◆ **Exercise brief**:
Search the data below for the string "class" and copy all lines where it shows up.

◆ **Available data**:
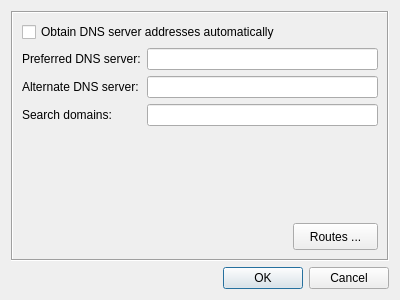
Before: the Qt Designer form src/dialogs/IpSettingsDialog.ui in wejaeger/l2tp-ipsec-vpn, drawn with Qt 5.
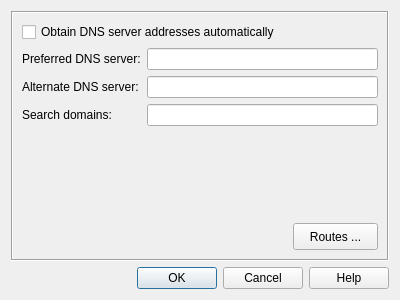
After: the same form once the commit is applied. Icons and pictures are not drawn.

Commit message: added help button to all dialogs

Patch:
```diff
--- a/src/dialogs/IpSettingsDialog.ui
+++ b/src/dialogs/IpSettingsDialog.ui
@@ -174,7 +174,7 @@
       <enum>Qt::Horizontal</enum>
      </property>
      <property name="standardButtons">
-      <set>QDialogButtonBox::Cancel|QDialogButtonBox::Ok</set>
+      <set>QDialogButtonBox::Cancel|QDialogButtonBox::Help|QDialogButtonBox::Ok</set>
      </property>
     </widget>
    </item>
```
The commit also changes 27 other files.
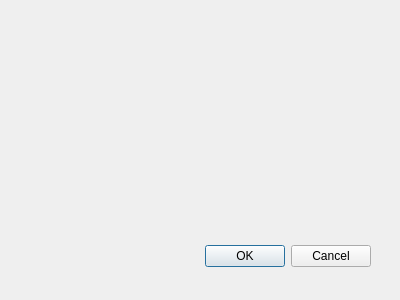
The window that configureartnetoutdialog.ui (lynxis/qlc-plugin-artnetout) describes before a commit, drawn with Qt 5.
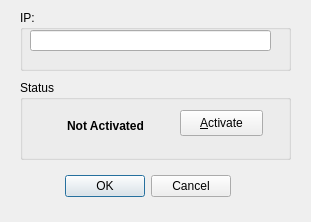
The same window after the commit.

What changed in the file:
```diff
--- a/configureartnetoutdialog.ui
+++ b/configureartnetoutdialog.ui
@@ -6,8 +6,8 @@
    <rect>
     <x>0</x>
     <y>0</y>
-    <width>400</width>
-    <height>300</height>
+    <width>311</width>
+    <height>222</height>
    </rect>
   </property>
   <property name="windowTitle">
@@ -16,9 +16,9 @@
   <widget class="QDialogButtonBox" name="buttonBox">
    <property name="geometry">
     <rect>
-     <x>30</x>
-     <y>240</y>
-     <width>341</width>
+     <x>50</x>
+     <y>170</y>
+     <width>181</width>
      <height>32</height>
     </rect>
    </property>
@@ -29,6 +29,77 @@
     <set>QDialogButtonBox::Cancel|QDialogButtonBox::Ok</set>
    </property>
   </widget>
+  <widget class="QGroupBox" name="m_deviceGroup">
+   <property name="geometry">
+    <rect>
+     <x>20</x>
+     <y>10</y>
+     <width>271</width>
+     <height>61</height>
+    </rect>
+   </property>
+   <property name="title">
+    <string>IP:</string>
+   </property>
+   <widget class="QLineEdit" name="m_deviceEdit">
+    <property name="geometry">
+     <rect>
+      <x>10</x>
+      <y>20</y>
+      <width>241</width>
+      <height>21</height>
+     </rect>
+    </property>
+   </widget>
+  </widget>
+  <widget class="QGroupBox" name="m_statusGroup">
+   <property name="geometry">
+    <rect>
+     <x>20</x>
+     <y>80</y>
+     <width>271</width>
+     <height>80</height>
+    </rect>
+   </property>
+   <property name="title">
+    <string>Status</string>
+   </property>
+   <widget class="QLabel" name="m_statusLabel">
+    <property name="geometry">
+     <rect>
+      <x>20</x>
+      <y>30</y>
+      <width>131</width>
+      <height>31</height>
+     </rect>
+    </property>
+    <property name="font">
+     <font>
+      <weight>75</weight>
+      <bold>true</bold>
+     </font>
+    </property>
+    <property name="text">
+     <string>Not Activated</string>
+    </property>
+    <property name="alignment">
+     <set>Qt::AlignCenter</set>
+    </property>
+   </widget>
+   <widget class="QPushButton" name="m_activate">
+    <property name="geometry">
+     <rect>
+      <x>160</x>
+      <y>30</y>
+      <width>83</width>
+      <height>26</height>
+     </rect>
+    </property>
+    <property name="text">
+     <string>&amp;Activate</string>
+    </property>
+   </widget>
+  </widget>
  </widget>
  <resources/>
  <connections>
```
Left out of the diff: 2 changed lines with no effect on the pictures.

◆ **Expected answer**:
   <widget class="QDialogButtonBox" name="buttonBox">
+  <widget class="QGroupBox" name="m_deviceGroup">
+   <widget class="QLineEdit" name="m_deviceEdit">
+  <widget class="QGroupBox" name="m_statusGroup">
+   <widget class="QLabel" name="m_statusLabel">
+   <widget class="QPushButton" name="m_activate">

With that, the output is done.